How many lines of the listing below hold the word "button"? Answer with the number alone.

☆ ☆ ☆

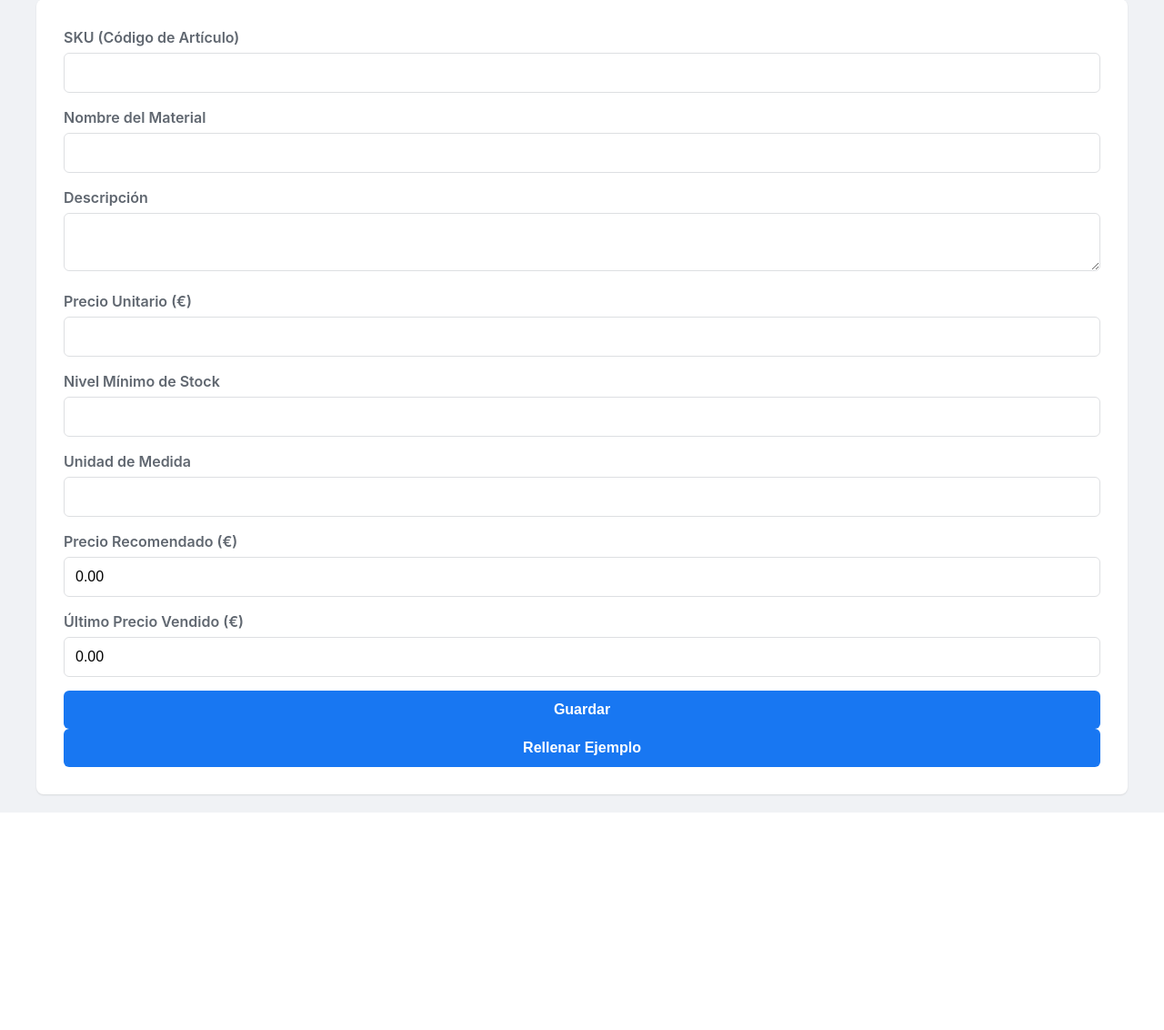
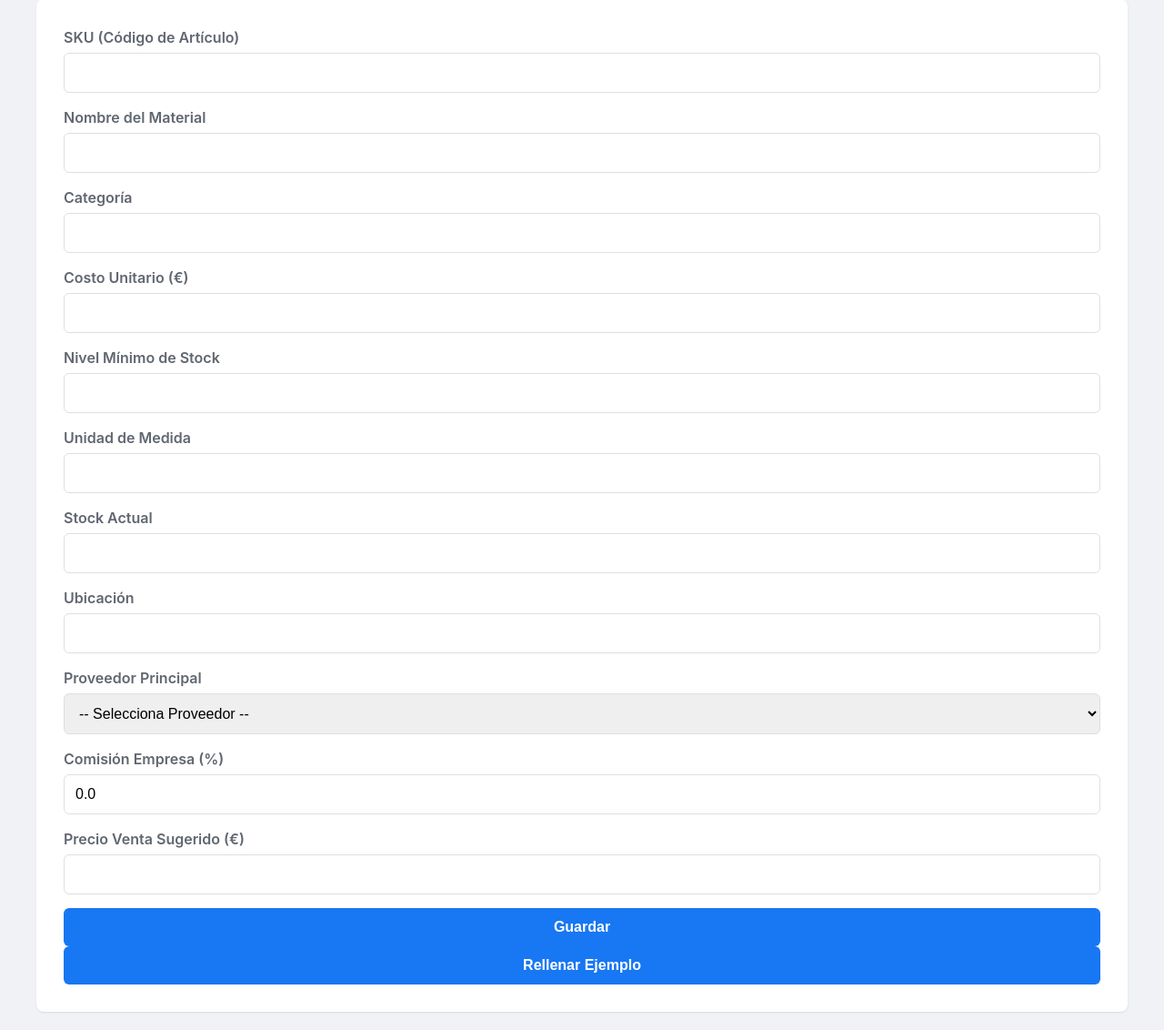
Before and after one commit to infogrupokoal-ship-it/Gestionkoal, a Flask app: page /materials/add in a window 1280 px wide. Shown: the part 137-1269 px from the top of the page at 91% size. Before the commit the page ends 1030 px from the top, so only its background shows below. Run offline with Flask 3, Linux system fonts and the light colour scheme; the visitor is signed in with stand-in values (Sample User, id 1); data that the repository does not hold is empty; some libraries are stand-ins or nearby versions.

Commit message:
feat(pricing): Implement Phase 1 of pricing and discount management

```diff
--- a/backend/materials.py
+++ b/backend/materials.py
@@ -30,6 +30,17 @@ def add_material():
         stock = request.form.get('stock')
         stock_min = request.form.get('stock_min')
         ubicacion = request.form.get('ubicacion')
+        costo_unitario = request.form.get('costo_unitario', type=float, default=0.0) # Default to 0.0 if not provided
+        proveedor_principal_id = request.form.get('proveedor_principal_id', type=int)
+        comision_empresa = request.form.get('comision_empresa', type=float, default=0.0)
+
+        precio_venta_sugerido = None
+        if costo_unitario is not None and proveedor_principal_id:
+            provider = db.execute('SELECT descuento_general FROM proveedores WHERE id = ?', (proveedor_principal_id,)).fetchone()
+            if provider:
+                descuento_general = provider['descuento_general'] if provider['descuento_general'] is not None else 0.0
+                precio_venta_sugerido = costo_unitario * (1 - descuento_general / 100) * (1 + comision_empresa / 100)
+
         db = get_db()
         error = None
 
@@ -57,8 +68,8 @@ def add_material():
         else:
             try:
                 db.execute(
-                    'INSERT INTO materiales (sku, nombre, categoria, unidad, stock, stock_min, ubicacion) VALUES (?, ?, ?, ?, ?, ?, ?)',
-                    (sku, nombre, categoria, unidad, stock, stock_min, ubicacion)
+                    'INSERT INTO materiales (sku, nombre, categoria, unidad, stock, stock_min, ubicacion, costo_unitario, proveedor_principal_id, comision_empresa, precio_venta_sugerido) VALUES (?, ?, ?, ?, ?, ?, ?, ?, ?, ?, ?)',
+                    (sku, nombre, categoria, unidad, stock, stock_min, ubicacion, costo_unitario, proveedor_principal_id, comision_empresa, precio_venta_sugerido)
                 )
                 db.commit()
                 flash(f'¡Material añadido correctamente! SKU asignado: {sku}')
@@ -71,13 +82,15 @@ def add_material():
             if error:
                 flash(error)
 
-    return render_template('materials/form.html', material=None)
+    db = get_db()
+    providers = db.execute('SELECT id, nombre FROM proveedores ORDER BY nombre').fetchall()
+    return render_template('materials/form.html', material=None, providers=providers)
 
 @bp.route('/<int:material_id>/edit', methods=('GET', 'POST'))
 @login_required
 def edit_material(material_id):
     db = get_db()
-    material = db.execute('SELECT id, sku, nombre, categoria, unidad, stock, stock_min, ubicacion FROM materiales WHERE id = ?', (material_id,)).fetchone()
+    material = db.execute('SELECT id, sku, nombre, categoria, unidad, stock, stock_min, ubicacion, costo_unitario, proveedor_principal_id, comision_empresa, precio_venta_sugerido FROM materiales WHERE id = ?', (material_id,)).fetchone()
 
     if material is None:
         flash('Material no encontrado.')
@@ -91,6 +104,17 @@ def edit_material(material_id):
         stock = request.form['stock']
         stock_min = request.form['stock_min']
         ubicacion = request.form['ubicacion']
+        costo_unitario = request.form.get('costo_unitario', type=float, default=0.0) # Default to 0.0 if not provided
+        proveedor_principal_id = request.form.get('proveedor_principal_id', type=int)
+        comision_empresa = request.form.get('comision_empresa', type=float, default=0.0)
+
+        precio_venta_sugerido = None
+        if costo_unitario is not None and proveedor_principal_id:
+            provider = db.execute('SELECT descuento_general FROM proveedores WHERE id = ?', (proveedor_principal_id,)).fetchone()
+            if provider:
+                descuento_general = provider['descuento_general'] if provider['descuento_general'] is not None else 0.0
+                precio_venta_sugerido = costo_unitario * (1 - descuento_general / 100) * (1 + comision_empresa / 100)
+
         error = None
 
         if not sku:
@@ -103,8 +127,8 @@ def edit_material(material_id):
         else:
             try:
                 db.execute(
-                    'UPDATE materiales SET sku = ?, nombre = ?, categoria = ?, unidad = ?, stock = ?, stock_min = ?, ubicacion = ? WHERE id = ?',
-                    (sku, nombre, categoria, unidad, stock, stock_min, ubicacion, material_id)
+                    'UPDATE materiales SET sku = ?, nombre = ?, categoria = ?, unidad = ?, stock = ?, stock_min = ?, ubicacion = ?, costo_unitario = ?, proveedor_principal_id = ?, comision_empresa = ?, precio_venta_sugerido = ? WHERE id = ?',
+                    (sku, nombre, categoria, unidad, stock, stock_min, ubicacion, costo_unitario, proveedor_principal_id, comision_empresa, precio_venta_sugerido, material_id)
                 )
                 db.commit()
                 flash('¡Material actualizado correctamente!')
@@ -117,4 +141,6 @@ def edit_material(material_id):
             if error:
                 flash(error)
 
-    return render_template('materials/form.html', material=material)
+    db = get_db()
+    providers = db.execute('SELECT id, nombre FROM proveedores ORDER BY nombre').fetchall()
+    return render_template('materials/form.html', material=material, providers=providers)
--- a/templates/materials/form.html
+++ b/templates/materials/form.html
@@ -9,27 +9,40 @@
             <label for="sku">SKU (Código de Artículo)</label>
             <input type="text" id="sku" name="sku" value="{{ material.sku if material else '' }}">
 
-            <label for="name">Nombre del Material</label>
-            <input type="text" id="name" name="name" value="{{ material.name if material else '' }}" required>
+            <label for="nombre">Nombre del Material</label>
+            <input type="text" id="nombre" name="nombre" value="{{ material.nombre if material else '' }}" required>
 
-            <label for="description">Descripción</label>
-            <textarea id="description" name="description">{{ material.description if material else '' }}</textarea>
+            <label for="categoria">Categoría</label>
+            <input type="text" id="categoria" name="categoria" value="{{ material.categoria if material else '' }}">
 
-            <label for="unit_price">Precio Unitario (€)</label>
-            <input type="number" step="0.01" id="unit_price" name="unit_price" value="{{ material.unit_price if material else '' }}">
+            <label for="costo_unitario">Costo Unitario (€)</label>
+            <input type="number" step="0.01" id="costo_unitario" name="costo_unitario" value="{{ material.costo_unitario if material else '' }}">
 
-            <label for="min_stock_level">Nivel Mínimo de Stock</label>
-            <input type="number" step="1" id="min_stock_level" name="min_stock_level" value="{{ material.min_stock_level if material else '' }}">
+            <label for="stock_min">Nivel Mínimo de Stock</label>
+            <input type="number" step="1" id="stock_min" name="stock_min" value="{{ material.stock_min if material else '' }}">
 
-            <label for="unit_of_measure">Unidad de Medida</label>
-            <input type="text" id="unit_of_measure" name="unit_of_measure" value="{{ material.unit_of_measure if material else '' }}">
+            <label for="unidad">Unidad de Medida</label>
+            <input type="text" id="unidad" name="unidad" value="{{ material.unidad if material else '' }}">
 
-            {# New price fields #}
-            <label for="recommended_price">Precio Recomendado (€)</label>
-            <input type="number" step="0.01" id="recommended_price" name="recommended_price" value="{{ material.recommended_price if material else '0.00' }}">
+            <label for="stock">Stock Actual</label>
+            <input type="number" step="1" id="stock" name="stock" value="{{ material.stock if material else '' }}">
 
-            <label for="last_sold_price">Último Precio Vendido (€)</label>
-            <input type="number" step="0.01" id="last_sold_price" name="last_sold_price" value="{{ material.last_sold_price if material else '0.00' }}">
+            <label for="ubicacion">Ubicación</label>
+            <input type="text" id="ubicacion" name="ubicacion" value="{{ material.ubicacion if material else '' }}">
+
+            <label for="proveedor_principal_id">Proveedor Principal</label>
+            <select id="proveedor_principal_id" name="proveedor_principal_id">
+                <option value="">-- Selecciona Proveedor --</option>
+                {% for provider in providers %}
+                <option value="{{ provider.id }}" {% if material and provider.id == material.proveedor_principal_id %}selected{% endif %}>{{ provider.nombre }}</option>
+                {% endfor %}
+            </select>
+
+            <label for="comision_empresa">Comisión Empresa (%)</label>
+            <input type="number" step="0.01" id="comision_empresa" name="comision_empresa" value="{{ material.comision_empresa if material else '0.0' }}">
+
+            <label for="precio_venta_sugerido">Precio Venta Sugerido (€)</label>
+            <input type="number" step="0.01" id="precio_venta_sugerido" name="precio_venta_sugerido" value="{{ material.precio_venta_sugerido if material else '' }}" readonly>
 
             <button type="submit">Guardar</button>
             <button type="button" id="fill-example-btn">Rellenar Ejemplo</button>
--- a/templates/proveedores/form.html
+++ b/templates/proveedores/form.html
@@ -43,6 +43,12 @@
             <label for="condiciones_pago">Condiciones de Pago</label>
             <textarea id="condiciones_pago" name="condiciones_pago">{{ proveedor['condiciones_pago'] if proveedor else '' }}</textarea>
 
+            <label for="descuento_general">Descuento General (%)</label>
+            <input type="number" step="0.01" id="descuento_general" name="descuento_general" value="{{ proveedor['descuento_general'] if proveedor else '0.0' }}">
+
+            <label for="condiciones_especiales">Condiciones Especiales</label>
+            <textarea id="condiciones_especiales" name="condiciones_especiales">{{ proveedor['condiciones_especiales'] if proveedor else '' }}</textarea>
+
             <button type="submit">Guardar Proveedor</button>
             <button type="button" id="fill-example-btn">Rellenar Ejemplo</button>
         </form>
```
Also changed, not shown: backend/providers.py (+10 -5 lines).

☆ ☆ ☆

Exercise answer:
4